Uptime Institute Members say one of their most vexing security concerns is the insider threat — authorized staff, vendors or visitors acting with malicious intent.
In extreme examples, trusted individuals could power down servers and other equipment, damage network equipment, cut fiber paths, or steal data from servers or wipe the associated storage. Unfortunately, data centers cannot simply screen for trusted individuals with bad intent.
Most data center operators conduct background checks. Most have policies for different levels of access. Some may insist that all visitors have security escorts, and many have policies that prevent tailgating (physically following an authorized person through a door to gain access). Many have policies to limit the use of portable memory devices in computer rooms to only authorized work; some destroy them once the work is complete, and some insist that only specific computers assigned to specific worktables can be used.

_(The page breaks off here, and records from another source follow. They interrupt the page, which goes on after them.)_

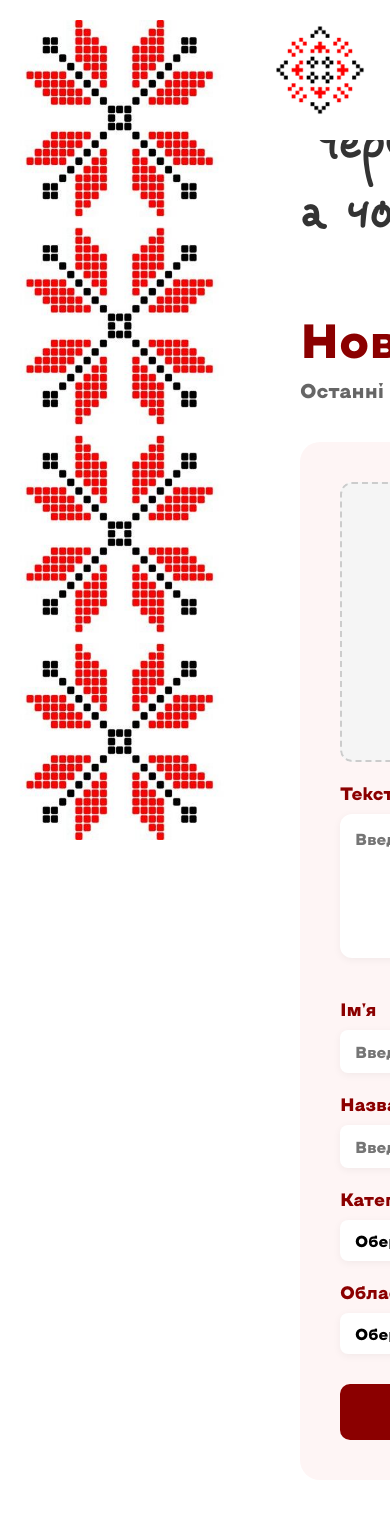
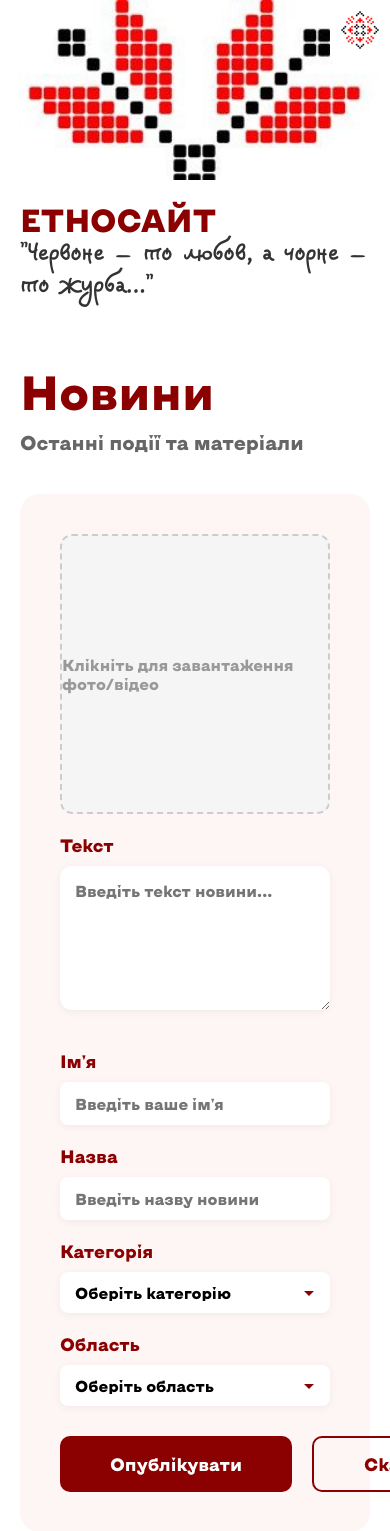
Before and after one commit to yuliiayakymiv/ethnosite_project, a Flask app: page /add in a window 390 px wide; the page is wider, and only the part inside the window is pictured. Shown: the top 1531 px of that part. Before the commit the page ends 1440 px from the top of that part, so only its background shows below. Run offline with Flask 3, Linux system fonts and the light colour scheme.

Commit message:
Change of fonts for the News page + adding styles

```diff
--- a/ETNOSITE/static/css/style.css
+++ b/ETNOSITE/static/css/style.css
@@ -1,8 +1,4 @@
-* {
-    margin: 0;
-    padding: 0;
-    box-sizing: border-box;
-}
+
 
 @font-face {
     font-family: 'Veles';
@@ -25,6 +21,12 @@
     font-style: normal;
 }
 
+
+* {
+    margin: 0;
+    padding: 0;
+    box-sizing: border-box;
+}
 
 body {
     font-family: 'Georgia', 'Times New Roman', serif;
@@ -346,3 +348,128 @@ h1 {
         flex: 1;
     }
 }
+
+@media (max-width: 768px) {
+    .page-container {
+        flex-direction: column;  /* вертикально */
+    }
+
+    .left-panel {
+        width: 100%;
+        padding: 0;
+    }
+
+    .vyshyvka {
+        width: 100%;   /* на всю ширину */
+        height: 180px; /* низька горизонтальна смуга */
+        object-fit: cover;
+        object-position: top;
+    }
+
+    .right-panel {
+        width: 100%;
+        padding: 20px;
+    }
+
+    h1 {
+        font-size: 32px;
+    }
+
+    .motto {
+        font-size: 20px;
+    }
+
+    .buttons {
+        flex-direction: column;
+        gap: 20px;
+        margin-top: 30px;
+    }
+
+    .btn {
+        font-size: 22px;
+        padding: 15px 30px;
+        text-align: center;
+    }
+
+    .corner-image {
+        width: 60px;
+        height: 60px;
+    }
+}
+
+.news-list {
+    display: flex;
+    flex-direction: column;
+    gap: 20px;
+    margin-top: 20px;
+}
+
+.news-card {
+    display: flex;
+    gap: 20px;
+    font-family: 'KyivType';
+    border: 1px solid #ddd;
+    padding: 20px;
+    border-radius: 12px;
+    background-color: #fef5f5;
+    align-items: flex-start;
+}
+
+.news-photo {
+    width: 200px;
+    height: 150px;
+    object-fit: cover;
+    border-radius: 8px;
+    flex-shrink: 0;
+}
+
+.news-content {
+    flex: 1;
+}
+
+.news-title {
+    font-size: 24px;
+    font-family: 'KyivType';
+    color: #8b0000;
+    margin-bottom: 10px;
+}
+
+.news-meta {
+    font-size: 14px;
+    font-family: 'KyivType';
+    color: #666;
+    margin-bottom: 5px;
+}
+
+.news-text {
+    margin-top: 10px;
+    font-family: 'KyivType';
+    font-size: 16px;
+    line-height: 1.6;
+    color: #333;
+}
+.page-title {
+    font-family: 'KyivType';
+}
+.page-subtitle {
+    font-family: 'KyivType';
+}
+.no-news {
+    color: #999;
+    font-size: 18px;
+    font-family: 'KyivType';
+    text-align: center;
+    margin-top: 40px;
+}
+
+/* Адаптив для телефону */
+@media (max-width: 768px) {
+    .news-card {
+        flex-direction: column;
+    }
+
+    .news-photo {
+        width: 100%;
+        height: 200px;
+    }
+}
```
Also changed, not shown: ETNOSITE/templates/news.html (+11 -11 lines).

Yet vulnerabilities exist. The use of single-source authentication of identification (ID), for example, can lead to the sharing of access cards and other unintended consequences. While some ID cards and badges have measures, such as encryption, to prevent them being copied, they can be cloned using specialist devices. In some data centers, multifactor authentication is used to significantly harden ingress and egress access.
The COVID-19 pandemic increased the risk for many data centers, at least temporarily. Some of the usual on-site staff were replaced by others, and routines were changed. When this happens, security and vetting procedures can be more successfully evaded.
However, even before the pandemic, the risk of the insider threat has been growing — and it has changed. Trusted individuals are now more likely to unwittingly act in ways that lead to malicious outcomes (or fail to respond and prevent such outcomes). This is because human psychology tactics are increasingly being used to trick authorized people into providing sensitive information. Social engineering, using deception to obtain unauthorized data or access, is now prolific and becoming increasingly sophisticated.
Tactics can include a mix of digital and physical reconnaissance. The simplest approaches are often the most effective, such as manipulating people using phone or email, and using information available to the public (for example, on the internet).
Social engineering is a concern for all businesses but particularly those with mission-critical infrastructure. A growing number of data center operators use automated security systems to detect anomalies in communications, such as email phishing campaigns on staff and visitors.
However, even routine communication can be exploited by hackers. For example, the host names derived from the headers of an email may contain information about the internet protocol (IP) address of the computer that sent the email, such as its geographic location. Further information about, say, a data center employee can be obtained using online information (social media, typically), which can then be used for social manipulation — such as posing as a trusted source (spoofing caller IDs or creating unauthorized security certificates for a web domain, for example), tricking an employee into providing sensitive information. By surveilling employees, either physically or online, hackers can also obtain useful information at places they visit, such as credit card information used at a restaurant (by exploiting a vulnerability in the restaurant’s digital system, for example). Hackers often gain trust by combining information gleaned from chasing digital trails with social engineering tactics.
Reviews of policies and procedures, including separation of duties, are recommended. There are also numerous cybersecurity software and training tools to minimize the scope for social engineering and unauthorized access. Some data center operations use automated open-source intelligence (OSInt) software to scan social media and the internet for mentions of keywords, such as their organization’s name, associated with terror-related language. Some use automated cybersecurity tools to conduct open-source reconnaissance of exposed critical equipment and digital assets.
The insider threat is impossible to fully control — but it can be mitigated against by adding layers of security.
The full report Data center security: Reassessing physical, human and digital risks is available to members of Uptime Institute. Consider a guest membership here.